**What is needed:** Scan the entries line by line and return those with "context".

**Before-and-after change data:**
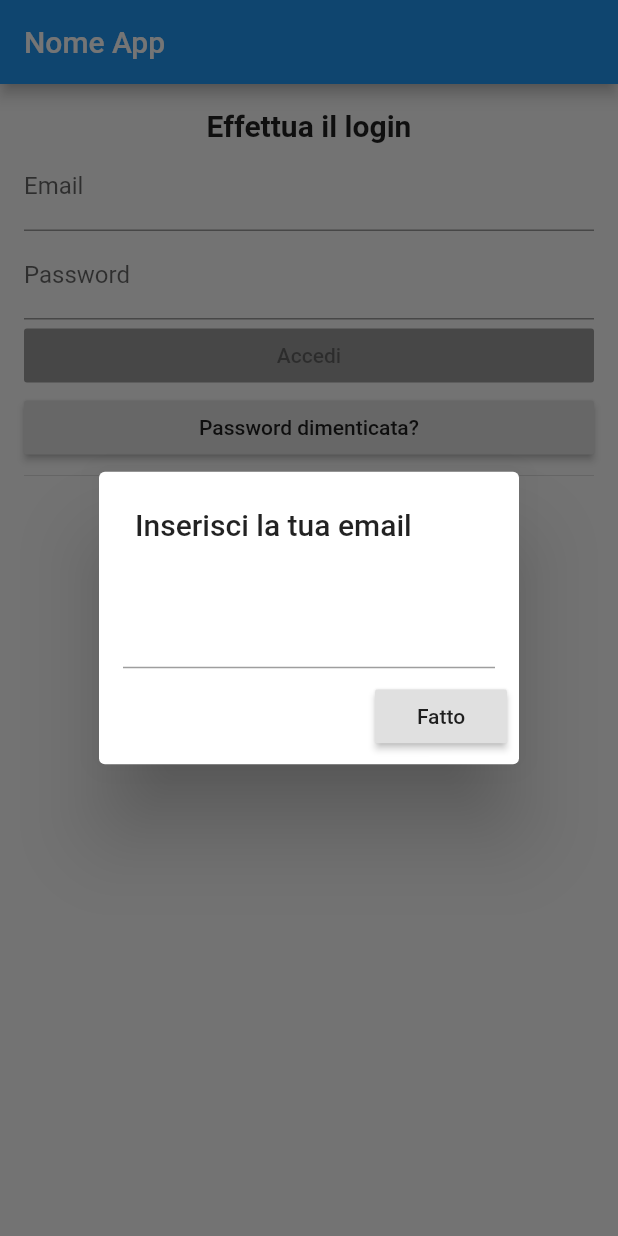
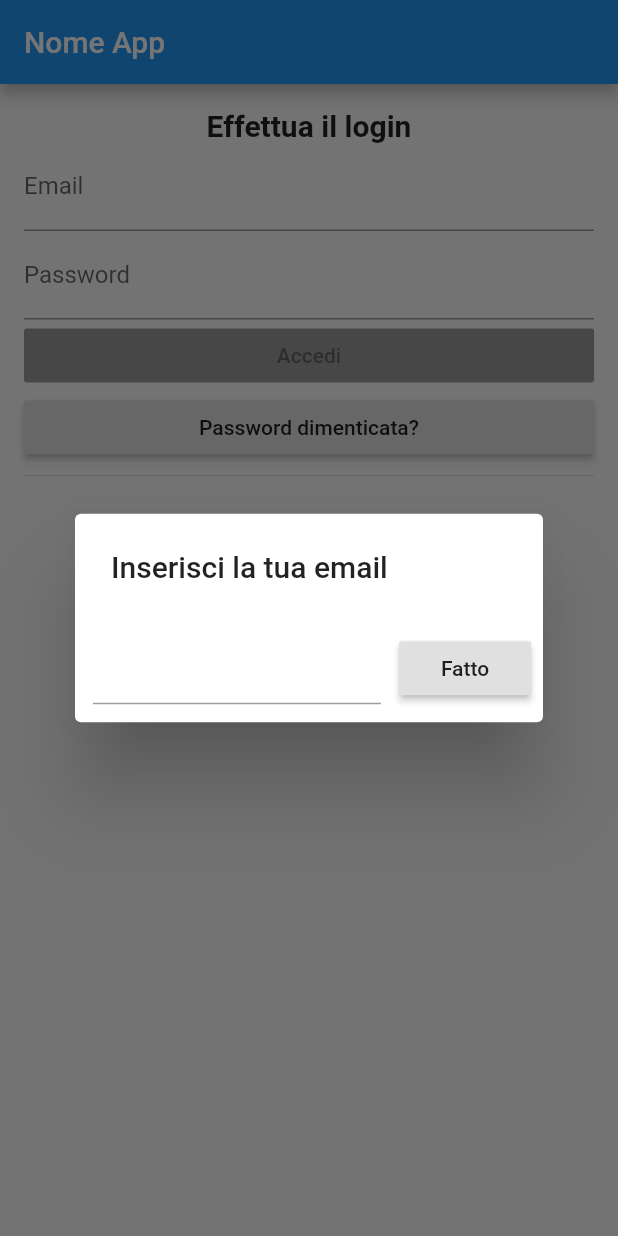
Before and after one commit to francescobaraldi/Clothesgram, a Flutter app: the screen it shows after launch, after a tap on "Password dimenticata?", on a phone screen of 412 x 824 dp. Run offline on Flutter 3.47's test engine with Material 2 defaults, Android fonts, the phone set to English and light mode, and no system bars; our stand-ins replace cloud_firestore, firebase_auth, firebase_core; accounts and stored records are empty.

Commit message:
Corretto bug reimpostazione password nel login nella versione android

```diff
--- a/lib/Screens/Login.dart
+++ b/lib/Screens/Login.dart
@@ -159,15 +159,18 @@ class _LoginState extends State<Login> {
   Future<void> showDialogInsertEmailReset() async {
     return showDialog(
         context: context,
-        barrierDismissible: false,
+        // barrierDismissible: false,
         builder: (context) {
           return AlertDialog(
             title: Text("Inserisci la tua email"),
             actions: <Widget>[
-              Padding(
-                padding: const EdgeInsets.all(8.0),
-                child: TextField(
-                  controller: emailRecuperoController,
+              SizedBox(
+                width: 200,
+                child: Padding(
+                  padding: const EdgeInsets.all(4.0),
+                  child: TextField(
+                    controller: emailRecuperoController,
+                  ),
                 ),
               ),
               RaisedButton(
@@ -179,7 +182,7 @@ class _LoginState extends State<Login> {
                   } catch (e) {
                     showDialogNotExist();
                   }
-                  showDialogEmailSent();
+                  await showDialogEmailSent();
                   Navigator.pop(context);
                 },
               ),
```
Also changed, not shown: 10 other files.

**Finished exercise:**
         context: context,
         builder: (context) {
                   Navigator.pop(context);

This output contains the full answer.